from Wiktionary, Creative Commons Attribution/Share-Alike License

  • n. Plural form of labyrinth.


Sorry, no etymologies found.


  • AS you walk through the industrial towns you lose yourself in labyrinths of little brick houses blackened by smoke, festering in planless chaos round miry alleys and little cindered yards where there are stinking dust-bins and lines of grimy washing and half-ruinous w.c.s. The interiors of these houses are always very much the same, though the number of rooms varies between two or five.

    The Road to Wigan Pier

  • It's truly exciting to see churches making use of a wide range of historic and experiential spiritual practices, such as labyrinths, body prayers, praying the hours, meditation using the repetition of historical prayers and liturgies like the Jesus Prayer, lectio divina, the integration of art and physical practices into prayer, fasting, the use of contemporary and historical symbols and icons, and the restoration and veneration of the Eucharist and baptism in traditions that once minimized these rites.

    Missional Church Network

  • Now I can't listen to Autechre's album without conjuring up mental images of the desolate underground labyrinths, deadly robotic machinery and hurtling through corridors and mine shafts at breakneck speeds.

    Gaming Soundtracks (and not the kind you’re thinking!)

  • It's all here: villainous publishers who may or not be the devil, improbable body counts, vertiginous plot twists, tormented artists, underground labyrinths, haunted castles, impossible loves, and pretty ladies.

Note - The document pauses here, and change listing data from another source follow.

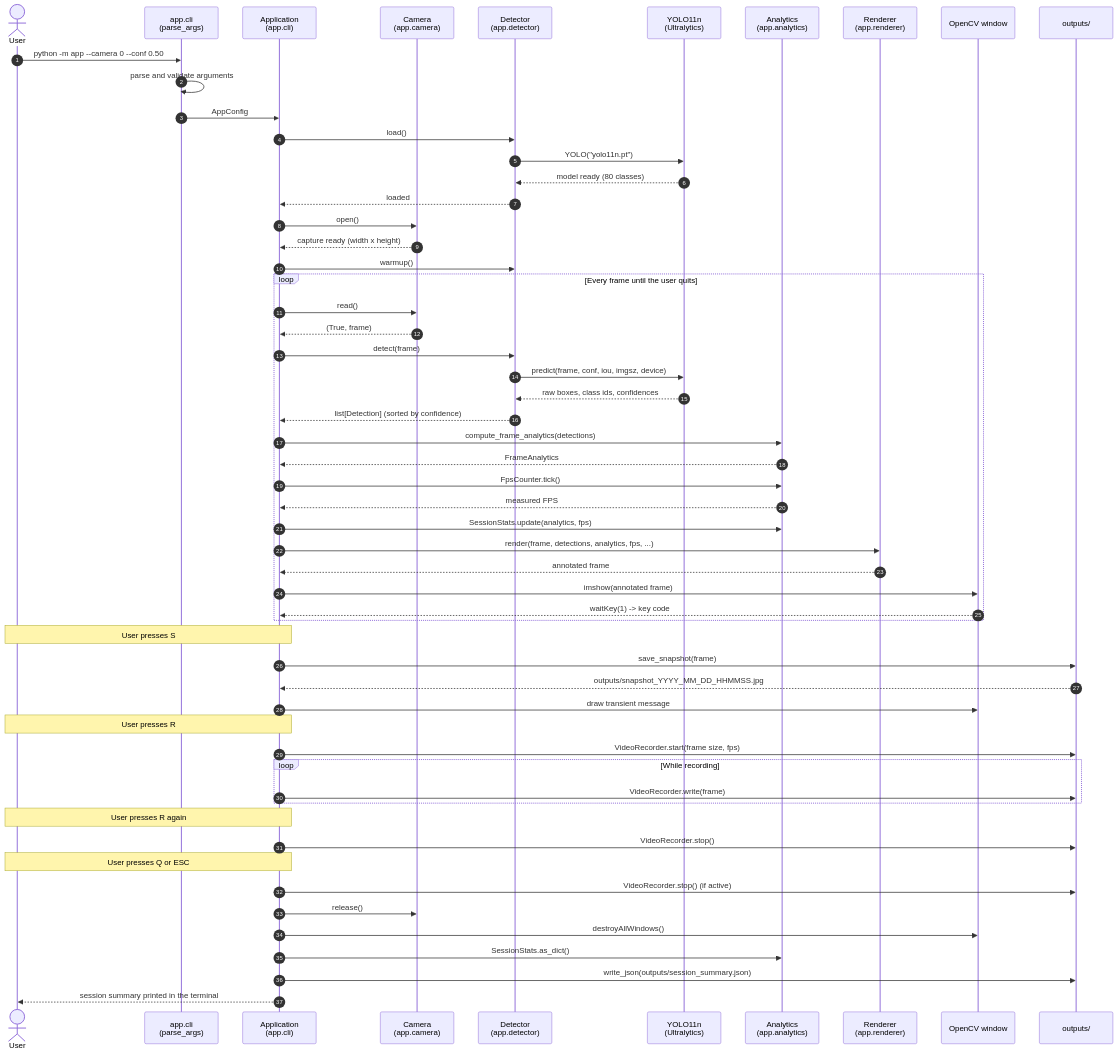
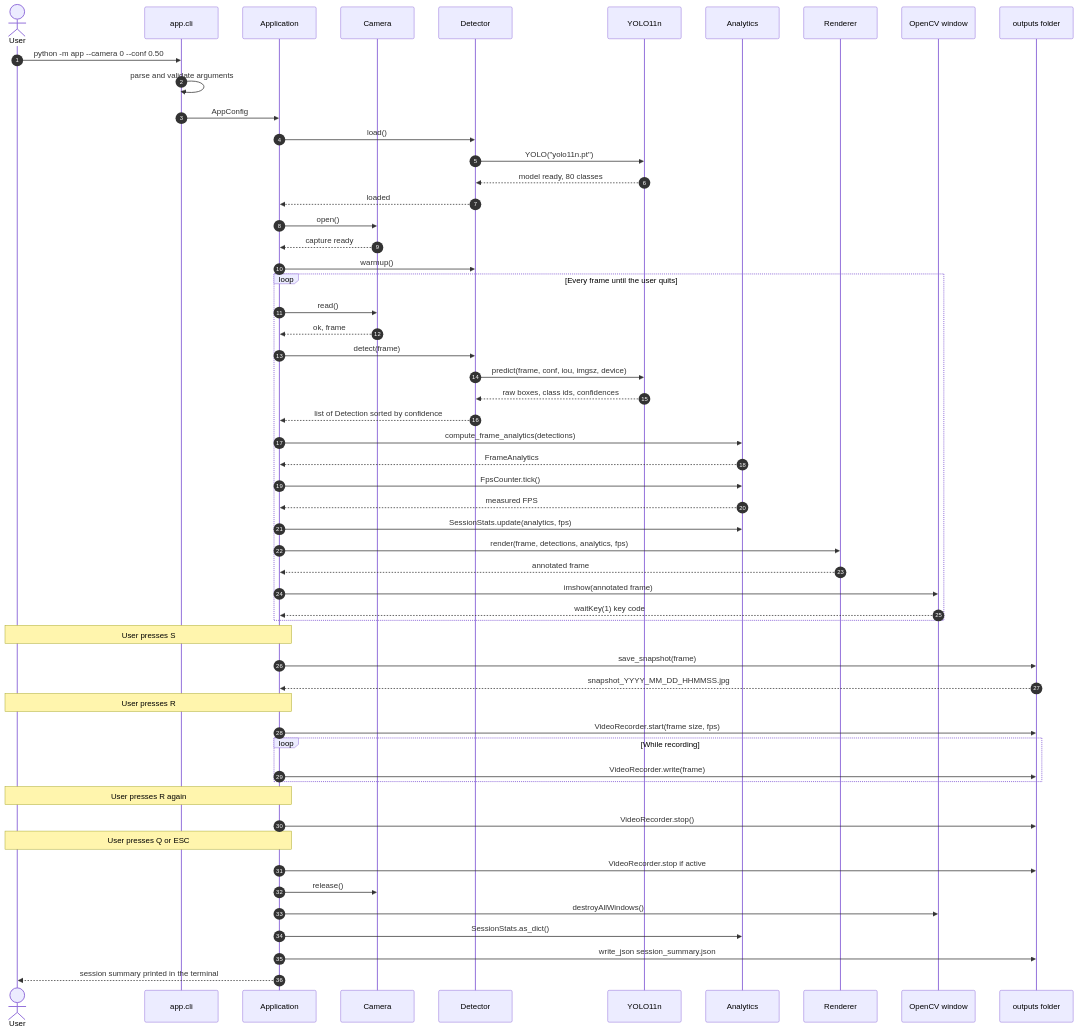
The diagram in docs/diagrams/sequence.mmd (Abhijai10/real-time-object-detection-yolo11), drawn with Mermaid before and after one commit. The commit also changed 6 other files, not shown here.

First line of the commit message:
Make the program name adaptive, and harden the Mermaid diagrams

```diff
--- a/docs/diagrams/sequence.mmd
+++ b/docs/diagrams/sequence.mmd
@@ -1,62 +1,61 @@
 sequenceDiagram
     autonumber
     actor User
-    participant CLI as app.cli<br/>(parse_args)
-    participant App as Application<br/>(app.cli)
-    participant Cam as Camera<br/>(app.camera)
-    participant Det as Detector<br/>(app.detector)
-    participant YOLO as YOLO11n<br/>(Ultralytics)
-    participant Ana as Analytics<br/>(app.analytics)
-    participant Ren as Renderer<br/>(app.renderer)
+    participant CLI as app.cli
+    participant App as Application
+    participant Cam as Camera
+    participant Det as Detector
+    participant YOLO as YOLO11n
+    participant Ana as Analytics
+    participant Ren as Renderer
     participant Win as OpenCV window
-    participant FS as outputs/
+    participant FS as outputs folder
 
     User->>CLI: python -m app --camera 0 --conf 0.50
     CLI->>CLI: parse and validate arguments
     CLI->>App: AppConfig
     App->>Det: load()
     Det->>YOLO: YOLO("yolo11n.pt")
-    YOLO-->>Det: model ready (80 classes)
+    YOLO-->>Det: model ready, 80 classes
     Det-->>App: loaded
     App->>Cam: open()
-    Cam-->>App: capture ready (width x height)
+    Cam-->>App: capture ready
     App->>Det: warmup()
 
     loop Every frame until the user quits
         App->>Cam: read()
-        Cam-->>App: (True, frame)
+        Cam-->>App: ok, frame
         App->>Det: detect(frame)
         Det->>YOLO: predict(frame, conf, iou, imgsz, device)
         YOLO-->>Det: raw boxes, class ids, confidences
-        Det-->>App: list[Detection] (sorted by confidence)
+        Det-->>App: list of Detection sorted by confidence
         App->>Ana: compute_frame_analytics(detections)
         Ana-->>App: FrameAnalytics
         App->>Ana: FpsCounter.tick()
         Ana-->>App: measured FPS
         App->>Ana: SessionStats.update(analytics, fps)
-        App->>Ren: render(frame, detections, analytics, fps, ...)
+        App->>Ren: render(frame, detections, analytics, fps)
         Ren-->>App: annotated frame
         App->>Win: imshow(annotated frame)
-        Win-->>App: waitKey(1) -> key code
+        Win-->>App: waitKey(1) key code
     end
 
     Note over App,User: User presses S
     App->>FS: save_snapshot(frame)
-    FS-->>App: outputs/snapshot_YYYY_MM_DD_HHMMSS.jpg
-    App->>Win: draw transient message
+    FS-->>App: snapshot_YYYY_MM_DD_HHMMSS.jpg
 
     Note over App,User: User presses R
     App->>FS: VideoRecorder.start(frame size, fps)
     loop While recording
         App->>FS: VideoRecorder.write(frame)
     end
     Note over App,User: User presses R again
     App->>FS: VideoRecorder.stop()
 
     Note over App,User: User presses Q or ESC
-    App->>FS: VideoRecorder.stop() (if active)
+    App->>FS: VideoRecorder.stop if active
     App->>Cam: release()
     App->>Win: destroyAllWindows()
     App->>Ana: SessionStats.as_dict()
-    App->>FS: write_json(outputs/session_summary.json)
+    App->>FS: write_json session_summary.json
     App-->>User: session summary printed in the terminal
```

    Possibly We Got A Little Carried Away With Our Holiday Gift Recommendations

  • Or hung out with college friends long into the night, discoursing of the perils, perambulations and labyrinths of our lives?

    X, Foreword by Ken Bingham

  • While the possibilities do indeed seem endless, we have to realize that we might get lost if we actually do run away from home; we might get really sick if we drink that whiskey; our lovers might break our hearts; we might never be able to figure out the labyrinths of life; and we have no idea how to actually be a parent ourselves.

    X, Foreword by Ken Bingham

  • As Eugenia Bone notes in her engaging trawl through the labyrinths of mycophilia "From the Greek, myco = fungus, philos = loving", fungi are no longer regarded as plants.

    What's Magic About Mushrooms

  • Novelist Michèle Roberts who worked there, relives the joy of losing herself in its labyrinths

    'Let them buy their own books'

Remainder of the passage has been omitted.